┌────────

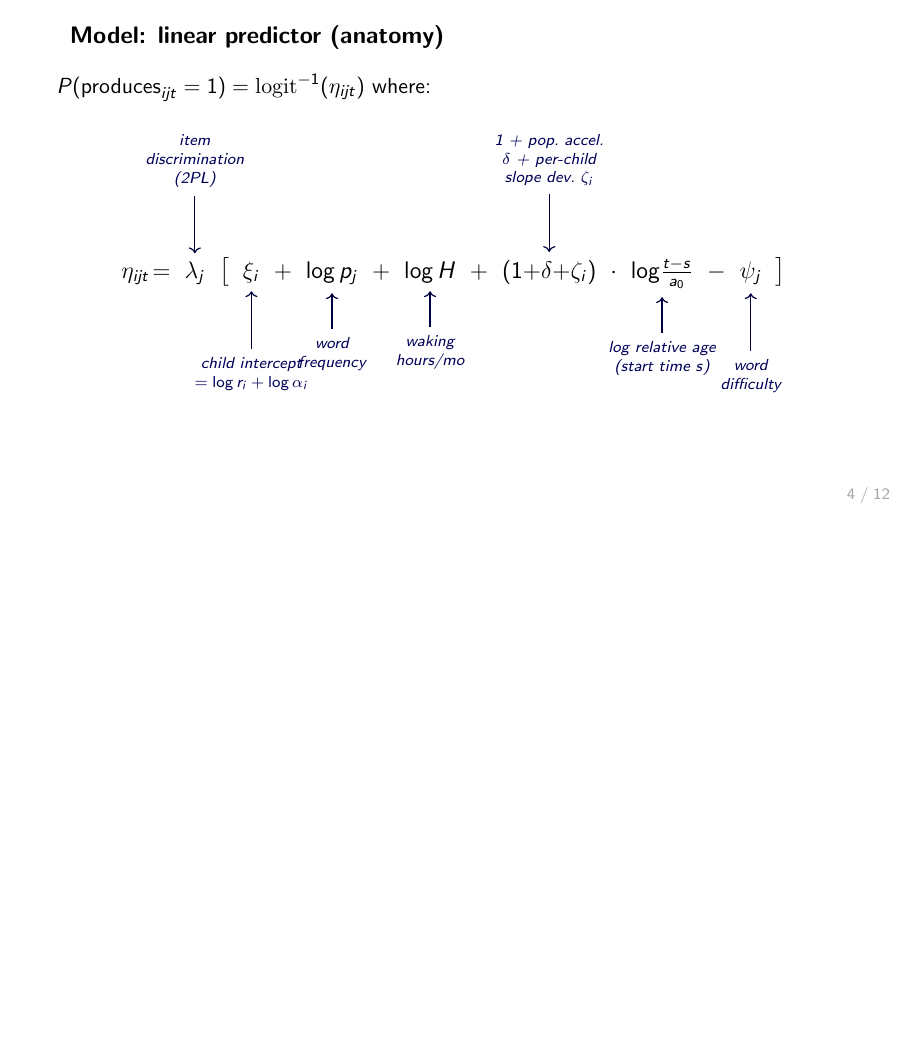
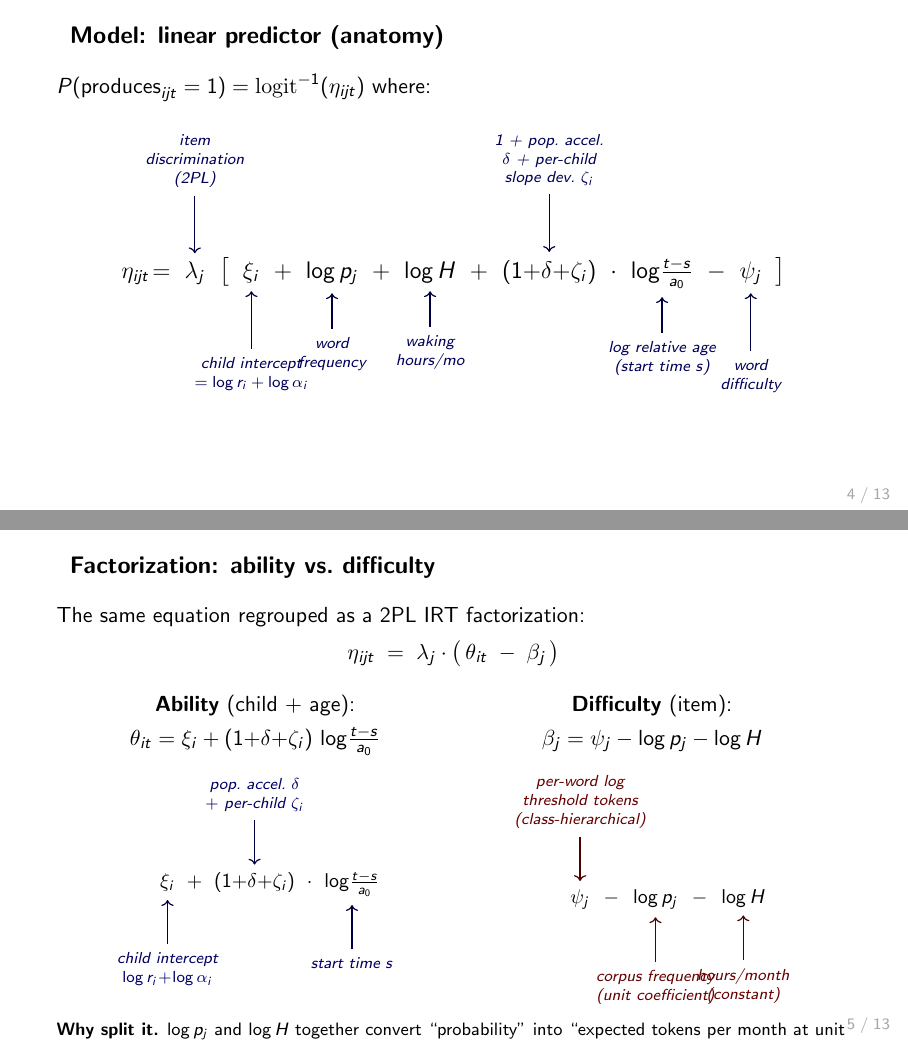
Before and after one commit to langcog/standard-model-2, LaTeX slides (notes/slides/standard_model_overview.tex): page 4 of 12 before the commit and pages 4 and 5 of 13 after it, the two joined at a grey line, the shorter picture padded with empty space. Compiled offline with pdfLaTeX.

Commit message:
Slide deck: add factorization slide (theta vs beta) with constellations
New slide between the equation-anatomy and variants slides showing the
2PL factorization eta = lambda * (theta - beta), with separate
constellation diagrams annotating the ability term theta_it
(child-side: xi, delta, zeta, s) and the difficulty term beta_j
(item-side: psi, log p, log H). log H lives on the difficulty side
since p_j and H together convert "probability" into "expected tokens
per month at unit input rate". Footer maps each ablation onto the
ability or difficulty side.

Co-Authored-By: Claude Opus 4.7 (1M context) <noreply@anthropic.com>

```diff
--- a/notes/slides/standard_model_overview.tex
+++ b/notes/slides/standard_model_overview.tex
@@ -157,6 +157,88 @@ where:
 \draw[arrow] (a_psi) -- (psi);
 
 \end{tikzpicture}
+
+\end{frame}
+
+% =====================================================================
+\begin{frame}[fragile]{Factorization: ability vs.\ difficulty}
+
+The same equation regrouped as a 2PL IRT factorization:
+\[
+\eta_{ijt} \;=\; \lambda_j \cdot \big(\,\theta_{it} \;-\; \beta_j\,\big)
+\]
+
+\vspace{0.4em}
+\begin{columns}[T, onlytextwidth]
+
+% ---------- Ability constellation ----------
+\column{0.50\textwidth}
+\centering
+\textbf{Ability} (child $+$ age):\\[0.3em]
+$\theta_{it} = \xi_i + (1{+}\delta{+}\zeta_i)\,\log\!\tfrac{t-s}{a_0}$
+
+\vspace{0.8em}
+\begin{tikzpicture}[
+  every node/.style={inner sep=2pt},
+  ann/.style={font=\scriptsize\itshape, color=blue!40!black, align=center},
+  arrow/.style={->, blue!25!black, semithick, shorten >=2pt, shorten <=2pt}
+]
+\matrix[matrix of nodes, column sep=2pt, nodes={font=\small},
+        ampersand replacement=\&] (eqA) {
+  |[name=Axi]| $\xi_i$ \&
+  $+$ \&
+  |[name=Aslope]| $(1{+}\delta{+}\zeta_i)$ \&
+  $\cdot$ \&
+  |[name=Aage]| $\log\!\tfrac{t-s}{a_0}$ \\
+};
+\node[ann, below=2.4em of Axi]    (aAxi)   {child intercept\\$\log r_i\!+\!\log\alpha_i$};
+\draw[arrow] (aAxi) -- (Axi);
+\node[ann, above=2.4em of Aslope] (aAslope){pop.\ accel.\ $\delta$\\$+$ per-child $\zeta_i$};
+\draw[arrow] (aAslope) -- (Aslope);
+\node[ann, below=2.4em of Aage]   (aAage)  {start time $s$};
+\draw[arrow] (aAage) -- (Aage);
+\end{tikzpicture}
+
+% ---------- Difficulty constellation ----------
+\column{0.50\textwidth}
+\centering
+\textbf{Difficulty} (item):\\[0.3em]
+$\beta_j = \psi_j - \log p_j - \log H$
+
+\vspace{0.8em}
+\begin{tikzpicture}[
+  every node/.style={inner sep=2pt},
+  ann/.style={font=\scriptsize\itshape, color=red!40!black, align=center},
+  arrow/.style={->, red!30!black, semithick, shorten >=2pt, shorten <=2pt}
+]
+\matrix[matrix of nodes, column sep=3pt, nodes={font=\small},
+        ampersand replacement=\&] (eqB) {
+  |[name=Bpsi]| $\psi_j$ \&
+  $-$ \&
+  |[name=Blogp]| $\log p_j$ \&
+  $-$ \&
+  |[name=BlogH]| $\log H$ \\
+};
+\node[ann, above=2.4em of Bpsi]  (aBpsi)  {per-word log\\threshold tokens\\(class-hierarchical)};
+\draw[arrow] (aBpsi) -- (Bpsi);
+\node[ann, below=2.4em of Blogp] (aBlogp) {corpus frequency\\(unit coefficient)};
+\draw[arrow] (aBlogp) -- (Blogp);
+\node[ann, below=2.4em of BlogH] (aBlogH) {hours/month\\(constant)};
+\draw[arrow] (aBlogH) -- (BlogH);
+\end{tikzpicture}
+
+\end{columns}
+
+\vspace{0.6em}
+\footnotesize
+\textbf{Why split it.}  $\log p_j$ and $\log H$ together convert
+``probability'' into ``expected tokens per month at unit input rate,''
+so they pair naturally on the item side.  Each ablation lives on
+exactly one side: \textit{pin $\delta=0$, free $s$, drop $\zeta_i$}
+touch \textbf{ability}; \textit{drop class hierarchy, class-specific
+$\beta_c$} (planned) touch \textbf{difficulty}; \textit{2PL}
+($\lambda_j$) is a multiplier on the $(\theta-\beta)$ gap.  LWL
+processing speed (Peekbank) informs $\theta$ via $\log\alpha_i$.
 
 \end{frame}
 
```
Also changed, not shown: notes/slides/standard_model_overview.pdf.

└────────

• **Prompt**:
Find all lines holding the word "textit" in the records above and copy them.

• **Task response**:
+exactly one side: \textit{pin $\delta=0$, free $s$, drop $\zeta_i$}
+touch \textbf{ability}; \textit{drop class hierarchy, class-specific
+$\beta_c$} (planned) touch \textbf{difficulty}; \textit{2PL}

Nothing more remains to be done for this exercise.